Records shown:
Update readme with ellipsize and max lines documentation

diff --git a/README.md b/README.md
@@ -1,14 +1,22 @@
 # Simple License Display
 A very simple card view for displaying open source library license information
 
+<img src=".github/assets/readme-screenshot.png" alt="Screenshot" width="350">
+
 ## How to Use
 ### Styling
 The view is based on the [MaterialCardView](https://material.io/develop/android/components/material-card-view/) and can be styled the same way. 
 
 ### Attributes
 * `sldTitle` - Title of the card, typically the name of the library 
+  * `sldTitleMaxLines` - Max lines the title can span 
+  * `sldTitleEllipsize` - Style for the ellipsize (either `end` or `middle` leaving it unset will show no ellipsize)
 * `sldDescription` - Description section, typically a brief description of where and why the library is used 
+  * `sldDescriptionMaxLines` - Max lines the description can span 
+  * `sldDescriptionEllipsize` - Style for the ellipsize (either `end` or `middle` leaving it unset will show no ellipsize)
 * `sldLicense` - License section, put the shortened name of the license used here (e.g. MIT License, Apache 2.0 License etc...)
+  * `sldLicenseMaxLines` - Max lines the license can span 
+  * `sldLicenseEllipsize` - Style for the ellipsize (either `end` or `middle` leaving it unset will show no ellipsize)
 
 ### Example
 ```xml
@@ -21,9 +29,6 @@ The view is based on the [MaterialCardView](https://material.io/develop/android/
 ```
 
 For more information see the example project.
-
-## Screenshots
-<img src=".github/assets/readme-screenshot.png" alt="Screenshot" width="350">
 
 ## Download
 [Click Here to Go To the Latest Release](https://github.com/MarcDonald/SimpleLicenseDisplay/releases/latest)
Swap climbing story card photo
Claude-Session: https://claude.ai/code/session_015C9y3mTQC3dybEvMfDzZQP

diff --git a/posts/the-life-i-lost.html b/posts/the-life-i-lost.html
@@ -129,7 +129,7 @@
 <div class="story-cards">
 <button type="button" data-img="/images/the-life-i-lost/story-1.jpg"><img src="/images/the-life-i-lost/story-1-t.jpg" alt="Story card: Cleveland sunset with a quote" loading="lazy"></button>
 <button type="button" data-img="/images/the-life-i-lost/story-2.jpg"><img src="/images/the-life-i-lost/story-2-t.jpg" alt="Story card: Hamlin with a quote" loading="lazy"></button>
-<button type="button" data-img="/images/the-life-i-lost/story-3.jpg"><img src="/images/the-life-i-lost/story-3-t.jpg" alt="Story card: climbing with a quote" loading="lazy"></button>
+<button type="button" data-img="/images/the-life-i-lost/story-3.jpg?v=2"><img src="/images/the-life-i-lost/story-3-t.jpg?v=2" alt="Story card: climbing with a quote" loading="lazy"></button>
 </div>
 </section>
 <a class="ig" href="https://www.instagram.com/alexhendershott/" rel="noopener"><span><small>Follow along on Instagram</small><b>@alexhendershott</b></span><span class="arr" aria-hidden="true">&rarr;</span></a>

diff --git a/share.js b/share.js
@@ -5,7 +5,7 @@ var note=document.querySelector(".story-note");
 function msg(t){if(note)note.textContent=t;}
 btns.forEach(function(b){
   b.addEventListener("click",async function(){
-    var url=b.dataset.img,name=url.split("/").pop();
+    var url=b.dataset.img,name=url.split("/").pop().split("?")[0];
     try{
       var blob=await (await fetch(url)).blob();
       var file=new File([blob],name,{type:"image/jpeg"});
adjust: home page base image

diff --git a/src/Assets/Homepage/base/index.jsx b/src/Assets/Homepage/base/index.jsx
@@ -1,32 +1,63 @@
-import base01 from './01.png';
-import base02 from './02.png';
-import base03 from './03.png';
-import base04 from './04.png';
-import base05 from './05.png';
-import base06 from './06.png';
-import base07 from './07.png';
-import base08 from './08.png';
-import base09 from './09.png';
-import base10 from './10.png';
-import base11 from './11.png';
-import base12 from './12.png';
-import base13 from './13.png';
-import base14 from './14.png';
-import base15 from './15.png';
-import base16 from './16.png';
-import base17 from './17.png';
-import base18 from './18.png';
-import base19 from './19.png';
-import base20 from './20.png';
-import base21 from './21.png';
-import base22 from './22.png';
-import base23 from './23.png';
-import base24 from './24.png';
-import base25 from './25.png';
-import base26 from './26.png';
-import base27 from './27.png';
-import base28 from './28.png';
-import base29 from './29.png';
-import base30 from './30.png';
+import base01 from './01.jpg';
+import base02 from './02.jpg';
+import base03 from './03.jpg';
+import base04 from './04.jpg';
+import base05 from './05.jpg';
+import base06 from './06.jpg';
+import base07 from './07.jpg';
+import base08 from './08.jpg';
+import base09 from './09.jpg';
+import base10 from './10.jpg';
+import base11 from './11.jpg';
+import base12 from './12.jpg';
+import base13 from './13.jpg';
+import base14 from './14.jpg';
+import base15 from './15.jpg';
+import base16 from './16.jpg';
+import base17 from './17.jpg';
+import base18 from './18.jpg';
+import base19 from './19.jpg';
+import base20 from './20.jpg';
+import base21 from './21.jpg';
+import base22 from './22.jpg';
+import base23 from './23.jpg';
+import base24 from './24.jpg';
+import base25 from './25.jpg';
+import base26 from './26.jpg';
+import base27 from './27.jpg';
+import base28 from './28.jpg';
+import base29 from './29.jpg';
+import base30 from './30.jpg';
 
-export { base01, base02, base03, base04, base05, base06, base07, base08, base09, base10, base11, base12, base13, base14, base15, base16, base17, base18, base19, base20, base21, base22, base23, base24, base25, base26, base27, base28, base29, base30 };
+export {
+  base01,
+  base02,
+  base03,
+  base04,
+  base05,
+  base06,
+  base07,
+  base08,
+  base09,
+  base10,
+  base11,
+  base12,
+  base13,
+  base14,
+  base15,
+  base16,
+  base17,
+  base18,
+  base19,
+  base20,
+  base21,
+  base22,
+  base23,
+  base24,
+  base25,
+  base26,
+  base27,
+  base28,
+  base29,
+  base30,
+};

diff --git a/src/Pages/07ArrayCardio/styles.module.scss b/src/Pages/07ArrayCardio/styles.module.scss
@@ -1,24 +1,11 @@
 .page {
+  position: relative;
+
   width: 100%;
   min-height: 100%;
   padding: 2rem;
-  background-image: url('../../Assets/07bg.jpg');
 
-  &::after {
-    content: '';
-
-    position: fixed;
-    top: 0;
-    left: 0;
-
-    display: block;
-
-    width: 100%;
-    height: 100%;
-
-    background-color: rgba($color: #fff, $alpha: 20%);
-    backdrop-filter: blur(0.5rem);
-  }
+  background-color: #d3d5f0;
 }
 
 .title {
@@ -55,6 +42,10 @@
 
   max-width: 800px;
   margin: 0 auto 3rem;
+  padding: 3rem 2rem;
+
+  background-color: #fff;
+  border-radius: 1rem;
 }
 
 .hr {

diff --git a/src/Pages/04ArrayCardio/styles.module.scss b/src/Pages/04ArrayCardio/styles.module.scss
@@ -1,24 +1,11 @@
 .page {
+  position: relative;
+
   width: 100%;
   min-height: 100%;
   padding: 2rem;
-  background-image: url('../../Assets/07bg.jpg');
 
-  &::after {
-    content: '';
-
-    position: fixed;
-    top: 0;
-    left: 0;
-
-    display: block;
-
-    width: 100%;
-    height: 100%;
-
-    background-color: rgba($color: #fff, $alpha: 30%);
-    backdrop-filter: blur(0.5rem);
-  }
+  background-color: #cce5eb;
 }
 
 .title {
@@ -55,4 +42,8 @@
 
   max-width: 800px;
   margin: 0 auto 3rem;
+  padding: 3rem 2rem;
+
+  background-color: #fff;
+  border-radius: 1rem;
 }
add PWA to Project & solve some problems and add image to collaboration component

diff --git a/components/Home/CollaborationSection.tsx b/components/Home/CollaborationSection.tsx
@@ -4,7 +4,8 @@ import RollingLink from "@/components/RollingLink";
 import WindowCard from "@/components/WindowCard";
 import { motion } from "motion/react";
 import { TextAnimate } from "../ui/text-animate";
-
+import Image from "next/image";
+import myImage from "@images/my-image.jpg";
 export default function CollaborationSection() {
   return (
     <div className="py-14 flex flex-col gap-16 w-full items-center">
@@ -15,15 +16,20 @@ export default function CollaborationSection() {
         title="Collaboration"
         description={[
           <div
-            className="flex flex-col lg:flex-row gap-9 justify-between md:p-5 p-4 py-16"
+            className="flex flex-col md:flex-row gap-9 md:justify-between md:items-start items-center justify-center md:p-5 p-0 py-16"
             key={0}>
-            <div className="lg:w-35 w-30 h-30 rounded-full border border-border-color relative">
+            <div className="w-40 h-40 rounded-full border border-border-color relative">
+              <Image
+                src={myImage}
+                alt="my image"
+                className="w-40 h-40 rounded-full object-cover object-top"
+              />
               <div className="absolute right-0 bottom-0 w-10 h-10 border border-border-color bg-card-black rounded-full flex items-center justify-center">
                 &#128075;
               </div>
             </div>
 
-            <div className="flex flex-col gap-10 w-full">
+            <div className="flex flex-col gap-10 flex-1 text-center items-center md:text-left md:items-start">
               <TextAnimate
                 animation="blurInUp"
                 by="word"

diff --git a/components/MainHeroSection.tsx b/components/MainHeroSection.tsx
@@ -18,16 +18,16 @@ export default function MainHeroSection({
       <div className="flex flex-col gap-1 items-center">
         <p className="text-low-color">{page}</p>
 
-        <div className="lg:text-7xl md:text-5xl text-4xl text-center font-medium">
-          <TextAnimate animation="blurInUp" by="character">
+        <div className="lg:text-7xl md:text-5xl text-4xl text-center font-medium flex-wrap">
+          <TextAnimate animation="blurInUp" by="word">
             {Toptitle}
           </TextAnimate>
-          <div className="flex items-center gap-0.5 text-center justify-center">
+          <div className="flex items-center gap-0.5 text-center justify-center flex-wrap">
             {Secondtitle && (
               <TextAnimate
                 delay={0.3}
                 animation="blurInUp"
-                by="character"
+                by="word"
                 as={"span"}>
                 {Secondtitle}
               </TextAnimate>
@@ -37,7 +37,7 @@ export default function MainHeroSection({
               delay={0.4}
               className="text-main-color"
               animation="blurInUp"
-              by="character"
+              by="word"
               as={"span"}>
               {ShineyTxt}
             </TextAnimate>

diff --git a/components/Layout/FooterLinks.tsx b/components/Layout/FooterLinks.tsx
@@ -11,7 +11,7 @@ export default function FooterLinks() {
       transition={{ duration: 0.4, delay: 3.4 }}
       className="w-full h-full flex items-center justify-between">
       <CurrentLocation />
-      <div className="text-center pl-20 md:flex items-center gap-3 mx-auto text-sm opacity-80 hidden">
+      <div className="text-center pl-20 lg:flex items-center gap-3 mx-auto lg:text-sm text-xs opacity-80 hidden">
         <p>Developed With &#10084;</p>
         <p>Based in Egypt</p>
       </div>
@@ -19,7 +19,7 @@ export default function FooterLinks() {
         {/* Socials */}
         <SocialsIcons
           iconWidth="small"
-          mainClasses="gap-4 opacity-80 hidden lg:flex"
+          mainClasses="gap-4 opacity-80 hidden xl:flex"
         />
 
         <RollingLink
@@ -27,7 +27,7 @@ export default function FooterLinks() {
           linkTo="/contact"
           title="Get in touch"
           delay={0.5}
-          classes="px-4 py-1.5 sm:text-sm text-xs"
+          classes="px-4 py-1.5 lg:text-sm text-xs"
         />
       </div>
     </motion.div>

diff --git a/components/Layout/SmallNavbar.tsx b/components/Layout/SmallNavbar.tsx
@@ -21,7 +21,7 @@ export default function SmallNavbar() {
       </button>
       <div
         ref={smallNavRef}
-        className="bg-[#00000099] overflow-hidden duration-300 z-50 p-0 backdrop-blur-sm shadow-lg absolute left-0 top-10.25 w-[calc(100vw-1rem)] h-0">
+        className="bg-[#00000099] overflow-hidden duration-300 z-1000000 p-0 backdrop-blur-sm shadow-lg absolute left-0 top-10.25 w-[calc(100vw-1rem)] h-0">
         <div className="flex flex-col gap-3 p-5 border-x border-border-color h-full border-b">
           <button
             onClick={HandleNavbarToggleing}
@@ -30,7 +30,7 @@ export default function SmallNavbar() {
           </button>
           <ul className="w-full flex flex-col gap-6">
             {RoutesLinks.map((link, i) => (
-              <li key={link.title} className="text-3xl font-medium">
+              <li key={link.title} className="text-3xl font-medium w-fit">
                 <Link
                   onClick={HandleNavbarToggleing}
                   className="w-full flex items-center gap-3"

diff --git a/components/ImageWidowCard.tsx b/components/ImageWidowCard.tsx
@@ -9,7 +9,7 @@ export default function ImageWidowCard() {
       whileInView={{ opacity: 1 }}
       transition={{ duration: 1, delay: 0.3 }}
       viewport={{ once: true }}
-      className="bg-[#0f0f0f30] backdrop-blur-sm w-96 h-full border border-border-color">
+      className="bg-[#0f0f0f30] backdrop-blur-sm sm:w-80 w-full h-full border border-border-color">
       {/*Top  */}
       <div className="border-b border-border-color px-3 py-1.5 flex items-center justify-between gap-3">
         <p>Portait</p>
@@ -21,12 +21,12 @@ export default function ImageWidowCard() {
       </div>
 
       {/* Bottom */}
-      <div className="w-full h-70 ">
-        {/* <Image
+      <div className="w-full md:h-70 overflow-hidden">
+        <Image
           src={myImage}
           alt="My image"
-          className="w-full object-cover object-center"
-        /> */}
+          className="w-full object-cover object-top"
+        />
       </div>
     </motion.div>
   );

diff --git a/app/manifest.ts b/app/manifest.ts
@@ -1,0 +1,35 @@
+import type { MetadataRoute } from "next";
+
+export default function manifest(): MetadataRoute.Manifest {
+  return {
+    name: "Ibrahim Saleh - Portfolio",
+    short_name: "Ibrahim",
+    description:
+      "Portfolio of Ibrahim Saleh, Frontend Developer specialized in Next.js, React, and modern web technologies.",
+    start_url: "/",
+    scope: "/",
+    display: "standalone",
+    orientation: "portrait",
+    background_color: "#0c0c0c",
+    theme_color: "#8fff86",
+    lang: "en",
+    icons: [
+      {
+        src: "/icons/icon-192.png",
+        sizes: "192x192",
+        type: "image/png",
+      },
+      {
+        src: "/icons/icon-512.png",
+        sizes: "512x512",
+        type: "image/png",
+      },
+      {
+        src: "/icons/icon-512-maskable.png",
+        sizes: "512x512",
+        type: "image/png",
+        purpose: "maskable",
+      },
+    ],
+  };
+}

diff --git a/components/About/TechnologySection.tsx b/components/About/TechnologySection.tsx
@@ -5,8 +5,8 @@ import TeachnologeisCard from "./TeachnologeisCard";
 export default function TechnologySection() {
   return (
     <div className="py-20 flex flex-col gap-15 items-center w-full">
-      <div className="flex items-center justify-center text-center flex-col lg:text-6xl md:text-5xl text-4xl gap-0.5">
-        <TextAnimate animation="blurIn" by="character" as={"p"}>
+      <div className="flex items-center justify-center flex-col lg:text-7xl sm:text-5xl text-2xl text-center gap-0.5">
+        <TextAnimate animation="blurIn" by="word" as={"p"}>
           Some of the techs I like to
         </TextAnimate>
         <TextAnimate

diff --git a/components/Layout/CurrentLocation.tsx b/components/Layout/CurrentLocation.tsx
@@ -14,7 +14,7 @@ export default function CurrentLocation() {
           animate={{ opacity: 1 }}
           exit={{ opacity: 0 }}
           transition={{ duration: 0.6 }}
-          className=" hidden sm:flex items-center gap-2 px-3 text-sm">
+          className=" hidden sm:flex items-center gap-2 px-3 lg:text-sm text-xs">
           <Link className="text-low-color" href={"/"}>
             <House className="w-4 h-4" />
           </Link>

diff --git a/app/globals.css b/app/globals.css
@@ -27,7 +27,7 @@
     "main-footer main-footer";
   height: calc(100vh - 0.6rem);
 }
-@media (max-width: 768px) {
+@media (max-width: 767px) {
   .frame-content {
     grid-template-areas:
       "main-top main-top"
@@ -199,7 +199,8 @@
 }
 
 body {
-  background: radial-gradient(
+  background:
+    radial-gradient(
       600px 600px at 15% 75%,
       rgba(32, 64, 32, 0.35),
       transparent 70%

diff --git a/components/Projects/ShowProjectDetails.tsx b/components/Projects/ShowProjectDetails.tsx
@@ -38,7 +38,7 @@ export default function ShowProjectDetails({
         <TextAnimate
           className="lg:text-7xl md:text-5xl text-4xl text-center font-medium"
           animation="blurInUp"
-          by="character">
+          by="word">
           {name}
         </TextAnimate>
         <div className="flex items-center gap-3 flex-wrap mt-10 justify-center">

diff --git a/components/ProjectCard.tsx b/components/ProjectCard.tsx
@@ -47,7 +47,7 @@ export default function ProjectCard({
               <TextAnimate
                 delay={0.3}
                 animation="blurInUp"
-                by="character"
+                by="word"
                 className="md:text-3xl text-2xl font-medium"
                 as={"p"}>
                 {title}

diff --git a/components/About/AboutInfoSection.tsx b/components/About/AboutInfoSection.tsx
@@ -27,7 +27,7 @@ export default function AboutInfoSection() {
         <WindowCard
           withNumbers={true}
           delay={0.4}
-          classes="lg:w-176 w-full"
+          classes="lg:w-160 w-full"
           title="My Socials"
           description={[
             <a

Aim of the task: Figure out how many lines of the material include "lost", then reply with the count alone.

Exercise solution: 5